Gene Ludwig cares. The former banker, government regulator, and serial entrepreneur cares deeply about the hollowing out of the American middle class over the past several decades, not least of …
Political Science September 25, 2020

An Inheritance for Our Times

Principles and Politics of Democratic Socialism

G. Smulewicz-Zucker and M. Thompson

Hosted by Kirk Meighoo
Democratic socialism is on the lips of activists and politicians from both the left and the right. Some call it extremism; some call it common sense. What are we talking …
American Studies September 22, 2020

The Turnaway Study

Ten Years, a Thousand Women, and the Consequences of Having—or Being Denied—an Abortion

Diana Greene Foster

Hosted by Christina Gessler
What happens when a woman seeking an abortion is turned away? Diana Greene Foster, PhD, decided to find out. With a team of scientists—psychologists, epidemiologists, demographers, nursing scholars, and public …
Economics September 21, 2020

Better Business

How the B Corp Movement Is Remaking Capitalism

Christopher Marquis

Hosted by Andrea Bernardi
I spoke with Prof. Christopher Marquis, Samuel C. Johnson Professor in Global Sustainable Enterprise and Professor of Management at Cornell University. His latest research book tells the story of an …
American Studies September 21, 2020


Why Our Health Insurance Is Incomplete and What Can Be Done About It

Christopher Robertson

Hosted by Colin Miller and Keith Mankin
Today's guest is Christopher Robertson, Associate Dean for Research and Innovation and Professor of Law at the University of Arizona. His background and research interests overlap several academic disciplines, including …
American Studies September 17, 2020

Why Do We Still Have the Electoral College?

Alexander Keyssar

Hosted by Lily Goren
The title of Harvard historian Alexander Keyssar,’s new book poses the question that comes up every presidential election cycle: Why Do We Still Have the Electoral College? (Harvard University Press …
Latin American Studies September 16, 2020

Managing Multiculturalism

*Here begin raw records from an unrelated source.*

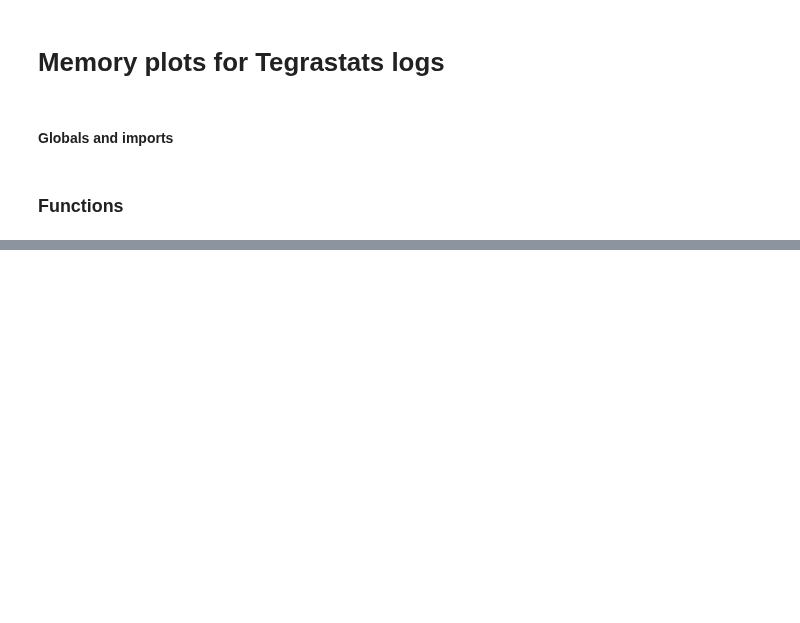
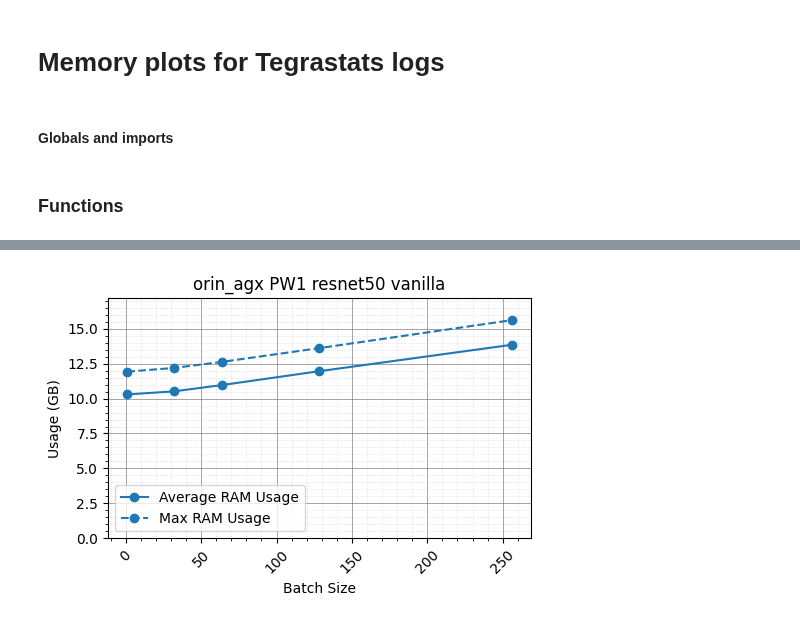
Before and after one commit to Juanx65/ArtTRT, a Jupyter notebook: post_processing/plot_memory_from_tegrastats_logs.ipynb, the cells around one changed output, grey strips where cells are left out. Cells and saved outputs as stored; diff of their text form; code cells hidden in the pictures; blank space fills up the shorter version.

Commit message:
plot memory from tegrastats update

```diff
--- a/post_processing/plot_memory_from_tegrastats_logs.ipynb
+++ b/post_processing/plot_memory_from_tegrastats_logs.ipynb
@@ -159,8 +159,8 @@ def plot_memory_batch_size_compare(data_dicts, batch_sizes):
         """
 
     # Plot RAM usage
-    plt.rcParams.update({'font.size': 14})
-    plt.figure(figsize=(10, 7)).tight_layout()
+    plt.rcParams.update({'font.size': 10})
+    plt.figure(figsize=(5, 3.5)).tight_layout()
     plt.plot(batch_sizes, avg_ram_usage, label='Average RAM Usage', marker='o',color='tab:blue')
     plt.plot(batch_sizes, max_ram_usage, label='Max RAM Usage', linestyle='--', marker='o',color='tab:blue')
     max_ram_limit = max(max([ram / 1024 for ram in data['RAM']]) for data in data_dicts)
@@ -276,20 +280,22 @@ plot_memory_one_run_compare(
 # %%
-OPTIMIZATION = 'fp16'
+OPTIMIZATION = 'vanilla'
 PLATFORM = 'orin_agx'
-POWER_MODE = 'PM1'
+POWER_MODE = 'PW1'
 NETWORK = 'resnet50'
 
-data_bs_1 =  read_data(f'../outputs/tegrastats_log/{OPTIMIZATION}_{NETWORK}_bs_1_{POWER_MODE}_STATIC.txt')
-data_bs_32 = read_data(f'../outputs/tegrastats_log/{OPTIMIZATION}_{NETWORK}_bs_32_{POWER_MODE}_STATIC.txt')
-data_bs_64 = read_data(f'../outputs/tegrastats_log/{OPTIMIZATION}_{NETWORK}_bs_64_{POWER_MODE}_STATIC.txt')
-data_bs_128 = read_data(f'../outputs/tegrastats_log/{OPTIMIZATION}_{NETWORK}_bs_128_{POWER_MODE}_STATIC.txt')
-data_bs_256 = read_data(f'../outputs/tegrastats_log/{OPTIMIZATION}_{NETWORK}_bs_256_{POWER_MODE}_STATIC.txt')
+data_bs_1 =  read_data(f'../outputs/tegrastats_log/tegrastats_log_{PLATFORM}/{OPTIMIZATION}_{NETWORK}_bs_1_{POWER_MODE}.txt')
+data_bs_32 = read_data(f'../outputs/tegrastats_log/tegrastats_log_{PLATFORM}/{OPTIMIZATION}_{NETWORK}_bs_32_{POWER_MODE}.txt')
+data_bs_64 = read_data(f'../outputs/tegrastats_log/tegrastats_log_{PLATFORM}/{OPTIMIZATION}_{NETWORK}_bs_64_{POWER_MODE}.txt')
+data_bs_128 = read_data(f'../outputs/tegrastats_log/tegrastats_log_{PLATFORM}/{OPTIMIZATION}_{NETWORK}_bs_128_{POWER_MODE}.txt')
+data_bs_256 = read_data(f'../outputs/tegrastats_log/tegrastats_log_{PLATFORM}/{OPTIMIZATION}_{NETWORK}_bs_256_{POWER_MODE}.txt')
 
 # Graficar los datos
 plot_memory_batch_size_compare(
     [ data_bs_1, data_bs_32, data_bs_64,data_bs_128,data_bs_256],
     [ 1,32,64,128,256]
 )
+# %% [output]
+[figure, added]
 # %%
 # Leer datos de cada optimización
 
```
Also changed, not shown: parts of 4 cells of this notebook.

Indigeneity and the Struggle for Rights in Colombia

Jean Jackson

Hosted by Lisette Varon Carvajal
In Managing Multiculturalism: Indigeneity and the Struggle for Rights in Colombia (Stanford University Press) Jean Jackson narrates her remarkable journey as an anthropologist in Colombia for over 50 years. This …
Critical Theory September 16, 2020

The Hidden Face of Rights

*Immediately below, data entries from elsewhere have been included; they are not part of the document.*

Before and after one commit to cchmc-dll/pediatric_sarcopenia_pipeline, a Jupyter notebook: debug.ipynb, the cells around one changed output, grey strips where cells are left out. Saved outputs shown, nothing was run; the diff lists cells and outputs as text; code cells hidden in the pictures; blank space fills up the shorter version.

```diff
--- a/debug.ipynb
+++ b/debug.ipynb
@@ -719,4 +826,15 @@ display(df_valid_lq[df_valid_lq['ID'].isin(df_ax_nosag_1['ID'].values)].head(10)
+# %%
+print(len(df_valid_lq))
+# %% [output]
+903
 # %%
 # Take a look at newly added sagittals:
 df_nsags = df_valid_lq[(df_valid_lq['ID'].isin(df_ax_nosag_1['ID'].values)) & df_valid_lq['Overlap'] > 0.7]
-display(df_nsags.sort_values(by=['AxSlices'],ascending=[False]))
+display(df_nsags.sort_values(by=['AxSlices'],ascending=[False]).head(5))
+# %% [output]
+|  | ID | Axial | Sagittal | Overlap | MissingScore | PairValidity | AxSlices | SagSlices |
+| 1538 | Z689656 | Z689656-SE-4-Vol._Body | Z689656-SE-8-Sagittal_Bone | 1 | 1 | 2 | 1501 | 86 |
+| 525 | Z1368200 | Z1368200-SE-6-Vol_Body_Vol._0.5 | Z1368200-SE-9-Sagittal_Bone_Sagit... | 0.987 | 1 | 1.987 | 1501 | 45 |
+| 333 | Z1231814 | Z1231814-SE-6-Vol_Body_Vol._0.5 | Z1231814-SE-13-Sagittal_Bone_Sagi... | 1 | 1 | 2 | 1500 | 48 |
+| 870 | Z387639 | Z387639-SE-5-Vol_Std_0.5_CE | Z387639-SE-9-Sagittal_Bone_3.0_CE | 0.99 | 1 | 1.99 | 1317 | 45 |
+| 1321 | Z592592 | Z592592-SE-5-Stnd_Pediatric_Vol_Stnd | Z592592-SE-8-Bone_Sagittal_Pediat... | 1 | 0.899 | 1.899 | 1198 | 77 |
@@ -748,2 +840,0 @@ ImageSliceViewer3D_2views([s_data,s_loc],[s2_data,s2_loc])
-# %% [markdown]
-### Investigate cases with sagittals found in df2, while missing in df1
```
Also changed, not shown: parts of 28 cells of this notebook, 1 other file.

Toward a Politics of Responsibilities

Kathryn Sikkink

Hosted by Jane Richards
In her latest book, The Hidden Face of Rights: Toward a Politics of Responsibilities (Yale University Press), Kathryn Sikkink puts forward a framework of rights and responsibilities; moving beyond the …
Critical Theory September 16, 2020

Give Them an Argument

Logic for the Left

Ben Burgis

Hosted by Stephen Dozeman
Logic, the study of how certain arguments either succeed or fail to support their conclusions, is one of the most important topics in philosophy, its importance illustrated by the common …
American Studies September 15, 2020

The House on Henry Street

The Enduring Life of a Lower East Side Settlement

Ellen M. Snyder-Grenier

Hosted by Christina Gessler
On a cold March day in 1893, 26-year-old nurse Lillian Wald rushed through the poverty-stricken streets of New York’s Lower East Side to a squalid bedroom where a young mother …
World Affairs September 15, 2020

Climate Crisis and the Global Green New Deal

The Political Economy of Saving the Planet

R. Pollin and N. Chomsky

Hosted by Daniel Peris
Is there a consensus on the best response to global warming? Not even close. Left and right both bring their own tools, math, and, most notably, agendas--climate related and non-climate …